Dear Blog, Today I did this and said that and made this private joke and generally my grammar was terrible and I got myself into a situation with no dramatic tension or character arcs and I guess you had to be there. *SUBMIT*
Sound familiar? Yes, tickle me Qwertyuiop: it's blog-o'clock! Enter the literary dark ages as a million-volume omnibus of misspelled first drafts and textual healing is spammed out of Generation-Why? keyboards quicker than you can Yahoo! 'line breaks please!'. Hey, don't get me wrong, this influx in self-narration can only be good for the online diary industry -- it's just the readers' unions I feel sorry for.
So is it evidence of some severe fetish for self-punishment or simply a nod to irony that I should actually publish such a scathing rebuttal of blogs on, of all things, my own blog? No, it's simply that I believe he has a point. A hilarious** point. Dare I say it? An LOL point, even. His conclusion says it best:
How will historians look back on this e-era? A liberating lattice of language and interconnectivity or a billion gigs of ego gunk? Academics keep saying how isolated and disconnected we're all feeling, despite the communication age explosion. Perhaps if we all took a big, virtual *breath* and deeply pondered what we really want to say to the world, and to each other, artistic discipline could win over from, "This morning my friend said something hilarious but I can't remember."
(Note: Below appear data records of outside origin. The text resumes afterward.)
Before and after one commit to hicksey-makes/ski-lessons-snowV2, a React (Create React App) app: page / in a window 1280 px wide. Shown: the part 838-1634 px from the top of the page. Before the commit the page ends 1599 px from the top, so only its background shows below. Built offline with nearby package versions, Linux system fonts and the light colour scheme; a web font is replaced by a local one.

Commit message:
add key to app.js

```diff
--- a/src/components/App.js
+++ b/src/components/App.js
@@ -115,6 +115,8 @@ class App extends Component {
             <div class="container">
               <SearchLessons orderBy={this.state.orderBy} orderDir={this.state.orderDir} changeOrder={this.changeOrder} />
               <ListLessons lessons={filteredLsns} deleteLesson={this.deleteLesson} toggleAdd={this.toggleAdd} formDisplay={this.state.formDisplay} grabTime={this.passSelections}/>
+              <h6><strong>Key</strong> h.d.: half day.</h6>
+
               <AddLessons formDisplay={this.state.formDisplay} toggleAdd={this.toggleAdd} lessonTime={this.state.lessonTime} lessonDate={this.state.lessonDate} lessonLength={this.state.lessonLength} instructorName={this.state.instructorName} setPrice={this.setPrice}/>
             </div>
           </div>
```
Well said, Mr. Heazlewood. Let us redeem blogging from the muddy pool of "a billion gigs of ego junk".
*Not a magazine I'd universally recommend, but I happen to have a copy of this month's issue.
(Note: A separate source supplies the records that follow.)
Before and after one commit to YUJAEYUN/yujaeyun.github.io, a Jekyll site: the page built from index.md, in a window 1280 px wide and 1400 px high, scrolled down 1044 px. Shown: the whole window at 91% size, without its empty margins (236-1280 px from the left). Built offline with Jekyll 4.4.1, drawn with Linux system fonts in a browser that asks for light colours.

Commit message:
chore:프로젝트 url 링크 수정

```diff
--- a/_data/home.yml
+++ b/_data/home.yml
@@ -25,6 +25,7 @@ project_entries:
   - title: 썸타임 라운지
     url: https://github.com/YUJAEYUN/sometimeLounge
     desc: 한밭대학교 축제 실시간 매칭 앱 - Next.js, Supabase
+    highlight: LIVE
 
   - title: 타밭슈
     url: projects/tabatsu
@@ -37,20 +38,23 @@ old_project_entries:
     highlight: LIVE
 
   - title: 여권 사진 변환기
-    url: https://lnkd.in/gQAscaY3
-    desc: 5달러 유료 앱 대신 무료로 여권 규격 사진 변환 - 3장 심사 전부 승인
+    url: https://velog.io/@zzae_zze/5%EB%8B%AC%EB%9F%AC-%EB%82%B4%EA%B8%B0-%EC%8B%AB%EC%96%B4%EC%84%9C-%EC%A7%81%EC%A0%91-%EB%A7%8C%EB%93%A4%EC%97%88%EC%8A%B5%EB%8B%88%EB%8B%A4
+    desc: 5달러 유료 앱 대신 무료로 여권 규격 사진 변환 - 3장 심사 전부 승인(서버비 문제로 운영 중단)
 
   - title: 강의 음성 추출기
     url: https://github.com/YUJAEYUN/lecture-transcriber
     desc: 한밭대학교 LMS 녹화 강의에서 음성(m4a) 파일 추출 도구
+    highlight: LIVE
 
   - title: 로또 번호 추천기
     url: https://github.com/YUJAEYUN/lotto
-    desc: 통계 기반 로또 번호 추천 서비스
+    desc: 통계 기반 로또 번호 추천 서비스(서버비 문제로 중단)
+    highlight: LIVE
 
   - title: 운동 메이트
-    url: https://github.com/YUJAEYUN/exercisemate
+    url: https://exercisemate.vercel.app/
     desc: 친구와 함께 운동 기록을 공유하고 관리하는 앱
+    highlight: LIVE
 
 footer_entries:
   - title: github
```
**We have dispensed with the "an" in front on silent H's, have we not? Justin Heazlewood is making me nervous.